When Greg Rutherford jumps on home soil something special usually happens and the Olympic champion delivered once again as he picked up Diamond League victory in Birmingham.
It is set to be a huge year for Rutherford as he goes on the hunt for the only major medal missing from his collection – World Championship gold.
The 28-year-old jumped 8.31m on his way to gold in London back in 2012 but he showed that he is still at the top of his game in the Midlands as he leapt 8.35m to record his longest effort on British soil.
Rutherford had been struggling with an injury in the build up to the event and feared that the long jumps wouldn't materialise in front of the home crowd.
But in the end he produced the goods and only used three attempts to wrap up the victory.
“I was absolutely over the moon, it's always great to win a competition, I knew it was going to be tough so I am chuffed to bits,” he said.
“I was holding an injury so I wasn't sure if it was going to happen today but in the end I only had to take three jumps and one of them was the longest I have ever jumped in the UK so I'm really happy with that.
“It's always good to have a half-decent performance to be honest and I don't think I have ever won here so it's great.
“Today to come out and put that performance down was brilliant and there were some great performances.
“I love jumping in front of a British crowd, I had that at the Olympics and it sparked everything for me.”
It proved to be a mixed day for British athletes and none more so than Adam Gemili who ran 10-flat in his 100m heat before clocking 9.97 in the final.
However, the performance came at a cost as he tumbled over the finish line and suffered what appeared to be a torn hamstring.
It was a 100m final that also saw Richard Kilty and CJ Ujah go head to head with with the former coming out on top with a personal best of 10.05 and Ujah clocking 10.11.
“I am starting to find my feet outdoors but I am not going to try and rush it, by the looks of things I am getting faster every race, it’s a matter of when,” said Kilty.
“I will break ten seconds for sure, it’s just a matter of time now.
“I just need to work on my starts, they have not been as good as they have been indoors and I think that once I get that and put the right race together it’s just a matter of time.”
In the women's 100m hurdles Tiffany Porter clocked 12.65 to finish third behind the American duo Dawn Harper-Nelson and Brianna Rollins while Serita Solomon smashed her personal best to clock 12.87 in fifth.
And in the women's 200m Dina Asher-Smith continued her fine form with another blistering run that saw her clock a personal best of 22.30 to finish third – 0.01 seconds off top spot.
“That really took it out of me but I'm just really happy with that, yesterday I was just hopeful that I could get somewhere close to my personal best,” said Asher-Smith.
“But to do that is just wow, I'm really really happy.
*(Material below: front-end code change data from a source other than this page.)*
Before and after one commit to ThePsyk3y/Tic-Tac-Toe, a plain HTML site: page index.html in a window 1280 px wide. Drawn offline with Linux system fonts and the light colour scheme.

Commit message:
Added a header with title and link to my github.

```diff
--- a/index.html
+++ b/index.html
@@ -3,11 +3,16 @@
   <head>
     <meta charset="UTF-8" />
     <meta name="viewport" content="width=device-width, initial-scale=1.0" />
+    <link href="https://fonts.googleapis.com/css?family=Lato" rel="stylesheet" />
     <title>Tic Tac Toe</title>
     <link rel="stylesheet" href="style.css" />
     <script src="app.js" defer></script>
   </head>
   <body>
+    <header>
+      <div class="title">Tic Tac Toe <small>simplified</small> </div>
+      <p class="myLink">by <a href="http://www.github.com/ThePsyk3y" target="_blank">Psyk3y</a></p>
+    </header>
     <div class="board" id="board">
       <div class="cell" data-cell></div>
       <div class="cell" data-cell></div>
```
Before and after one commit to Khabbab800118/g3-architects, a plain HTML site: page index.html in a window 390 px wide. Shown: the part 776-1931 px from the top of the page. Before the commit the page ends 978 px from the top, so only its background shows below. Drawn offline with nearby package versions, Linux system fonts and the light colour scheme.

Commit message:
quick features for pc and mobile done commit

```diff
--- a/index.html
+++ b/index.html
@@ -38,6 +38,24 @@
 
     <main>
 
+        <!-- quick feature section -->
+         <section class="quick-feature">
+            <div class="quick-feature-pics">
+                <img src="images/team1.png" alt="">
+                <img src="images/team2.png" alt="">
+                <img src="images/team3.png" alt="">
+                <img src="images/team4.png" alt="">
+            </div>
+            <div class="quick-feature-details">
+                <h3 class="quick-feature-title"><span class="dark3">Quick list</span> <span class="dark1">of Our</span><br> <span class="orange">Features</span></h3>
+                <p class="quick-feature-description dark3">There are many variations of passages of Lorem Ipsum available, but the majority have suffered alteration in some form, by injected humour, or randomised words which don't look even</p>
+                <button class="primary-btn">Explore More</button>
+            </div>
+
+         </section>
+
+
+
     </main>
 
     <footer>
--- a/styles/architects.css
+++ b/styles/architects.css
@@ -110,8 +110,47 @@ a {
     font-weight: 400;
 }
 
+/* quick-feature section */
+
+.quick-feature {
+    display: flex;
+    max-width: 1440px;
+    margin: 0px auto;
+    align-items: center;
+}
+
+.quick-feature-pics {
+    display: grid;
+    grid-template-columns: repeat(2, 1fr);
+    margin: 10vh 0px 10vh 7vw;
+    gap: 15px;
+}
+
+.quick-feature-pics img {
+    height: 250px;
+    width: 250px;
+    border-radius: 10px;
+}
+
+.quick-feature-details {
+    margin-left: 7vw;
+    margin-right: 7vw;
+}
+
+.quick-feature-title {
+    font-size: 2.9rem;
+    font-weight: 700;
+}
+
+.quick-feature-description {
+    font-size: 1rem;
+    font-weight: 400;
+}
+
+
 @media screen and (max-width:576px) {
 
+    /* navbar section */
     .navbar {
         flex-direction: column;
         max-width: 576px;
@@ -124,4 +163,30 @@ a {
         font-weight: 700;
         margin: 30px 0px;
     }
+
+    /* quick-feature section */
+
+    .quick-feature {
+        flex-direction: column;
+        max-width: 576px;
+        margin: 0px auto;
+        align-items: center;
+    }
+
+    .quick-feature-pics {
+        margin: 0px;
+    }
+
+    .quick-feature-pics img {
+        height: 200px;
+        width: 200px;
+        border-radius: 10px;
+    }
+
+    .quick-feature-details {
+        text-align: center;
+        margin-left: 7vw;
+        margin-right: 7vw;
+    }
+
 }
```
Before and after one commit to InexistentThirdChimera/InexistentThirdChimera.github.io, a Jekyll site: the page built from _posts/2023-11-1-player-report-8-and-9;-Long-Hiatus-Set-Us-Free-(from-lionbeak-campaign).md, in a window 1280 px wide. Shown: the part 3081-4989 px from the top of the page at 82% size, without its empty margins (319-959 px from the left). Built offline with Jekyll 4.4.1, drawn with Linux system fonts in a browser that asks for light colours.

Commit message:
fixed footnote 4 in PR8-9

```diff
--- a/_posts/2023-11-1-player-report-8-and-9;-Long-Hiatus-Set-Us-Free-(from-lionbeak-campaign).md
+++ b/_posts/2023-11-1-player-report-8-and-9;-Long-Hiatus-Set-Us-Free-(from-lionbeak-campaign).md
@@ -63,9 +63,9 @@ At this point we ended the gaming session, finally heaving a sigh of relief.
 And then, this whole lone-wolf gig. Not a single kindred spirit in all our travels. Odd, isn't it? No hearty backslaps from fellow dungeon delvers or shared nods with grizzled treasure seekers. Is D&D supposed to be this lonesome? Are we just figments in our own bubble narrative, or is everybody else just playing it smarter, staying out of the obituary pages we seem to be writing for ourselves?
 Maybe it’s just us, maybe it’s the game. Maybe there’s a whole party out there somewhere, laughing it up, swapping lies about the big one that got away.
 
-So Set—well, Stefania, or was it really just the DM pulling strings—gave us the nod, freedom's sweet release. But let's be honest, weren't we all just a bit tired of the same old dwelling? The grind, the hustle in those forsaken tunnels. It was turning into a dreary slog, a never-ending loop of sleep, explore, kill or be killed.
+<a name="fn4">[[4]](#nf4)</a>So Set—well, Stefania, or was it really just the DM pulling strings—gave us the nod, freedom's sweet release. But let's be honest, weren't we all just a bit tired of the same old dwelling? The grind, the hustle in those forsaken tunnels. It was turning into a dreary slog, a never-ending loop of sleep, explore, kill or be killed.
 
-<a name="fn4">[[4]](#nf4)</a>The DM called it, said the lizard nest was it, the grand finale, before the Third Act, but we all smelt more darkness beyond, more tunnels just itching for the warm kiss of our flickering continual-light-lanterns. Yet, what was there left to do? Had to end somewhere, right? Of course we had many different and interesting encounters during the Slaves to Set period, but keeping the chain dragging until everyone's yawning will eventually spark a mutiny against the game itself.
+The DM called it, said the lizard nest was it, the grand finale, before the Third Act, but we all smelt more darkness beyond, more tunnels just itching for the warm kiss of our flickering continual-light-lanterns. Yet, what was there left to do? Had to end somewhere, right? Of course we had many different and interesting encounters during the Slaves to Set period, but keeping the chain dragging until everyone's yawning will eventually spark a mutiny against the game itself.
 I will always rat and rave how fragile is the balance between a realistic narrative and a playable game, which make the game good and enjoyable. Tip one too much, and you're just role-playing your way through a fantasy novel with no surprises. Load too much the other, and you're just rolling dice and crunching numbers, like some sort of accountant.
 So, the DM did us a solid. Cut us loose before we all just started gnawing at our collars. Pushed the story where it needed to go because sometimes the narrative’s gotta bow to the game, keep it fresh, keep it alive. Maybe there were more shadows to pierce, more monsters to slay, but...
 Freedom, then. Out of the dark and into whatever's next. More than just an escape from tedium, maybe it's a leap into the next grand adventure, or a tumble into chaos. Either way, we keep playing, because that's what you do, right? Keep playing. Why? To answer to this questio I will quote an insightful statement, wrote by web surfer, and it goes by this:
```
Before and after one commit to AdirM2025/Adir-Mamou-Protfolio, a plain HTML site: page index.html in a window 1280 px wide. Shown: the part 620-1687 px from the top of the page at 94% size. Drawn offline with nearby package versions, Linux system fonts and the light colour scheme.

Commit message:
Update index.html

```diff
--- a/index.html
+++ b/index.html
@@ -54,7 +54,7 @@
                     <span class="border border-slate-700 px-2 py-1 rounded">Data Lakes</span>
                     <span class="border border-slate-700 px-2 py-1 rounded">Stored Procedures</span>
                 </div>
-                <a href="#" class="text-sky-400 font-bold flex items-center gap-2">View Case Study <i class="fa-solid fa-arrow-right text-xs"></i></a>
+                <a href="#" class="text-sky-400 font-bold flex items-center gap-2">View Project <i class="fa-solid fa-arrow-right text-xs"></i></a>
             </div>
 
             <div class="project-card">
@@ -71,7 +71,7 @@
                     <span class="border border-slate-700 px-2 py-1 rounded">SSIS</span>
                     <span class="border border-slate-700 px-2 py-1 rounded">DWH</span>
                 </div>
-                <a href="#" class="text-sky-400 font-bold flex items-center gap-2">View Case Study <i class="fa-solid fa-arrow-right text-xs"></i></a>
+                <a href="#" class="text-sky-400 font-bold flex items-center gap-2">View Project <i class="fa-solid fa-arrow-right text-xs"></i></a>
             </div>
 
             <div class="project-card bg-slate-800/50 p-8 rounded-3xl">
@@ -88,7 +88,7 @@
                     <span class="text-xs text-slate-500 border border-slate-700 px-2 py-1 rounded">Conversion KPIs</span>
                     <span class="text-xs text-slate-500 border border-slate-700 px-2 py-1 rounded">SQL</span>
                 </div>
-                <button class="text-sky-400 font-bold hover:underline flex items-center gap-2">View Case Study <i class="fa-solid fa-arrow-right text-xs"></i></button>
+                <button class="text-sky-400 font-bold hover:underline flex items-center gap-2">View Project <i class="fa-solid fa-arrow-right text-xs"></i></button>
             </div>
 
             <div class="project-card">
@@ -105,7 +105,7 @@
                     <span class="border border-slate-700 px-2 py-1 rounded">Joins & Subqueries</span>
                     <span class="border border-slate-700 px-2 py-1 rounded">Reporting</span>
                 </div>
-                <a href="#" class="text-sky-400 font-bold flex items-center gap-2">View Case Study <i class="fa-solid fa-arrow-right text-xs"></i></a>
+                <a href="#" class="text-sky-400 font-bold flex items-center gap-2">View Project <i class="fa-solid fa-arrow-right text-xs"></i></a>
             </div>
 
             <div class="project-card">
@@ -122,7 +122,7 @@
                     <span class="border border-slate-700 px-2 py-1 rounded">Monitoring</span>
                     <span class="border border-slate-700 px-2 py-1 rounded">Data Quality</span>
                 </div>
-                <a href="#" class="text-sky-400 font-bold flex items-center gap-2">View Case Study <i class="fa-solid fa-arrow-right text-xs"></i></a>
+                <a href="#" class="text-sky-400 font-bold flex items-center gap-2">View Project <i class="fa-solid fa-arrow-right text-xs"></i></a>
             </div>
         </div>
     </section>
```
The key to the race was maintaining my form.
“I hope that I can keep going and posting quick times. To be fair that took it out of me so I've got some strength training to do before I can even look at the 200m record.”
© Sportsbeat 2015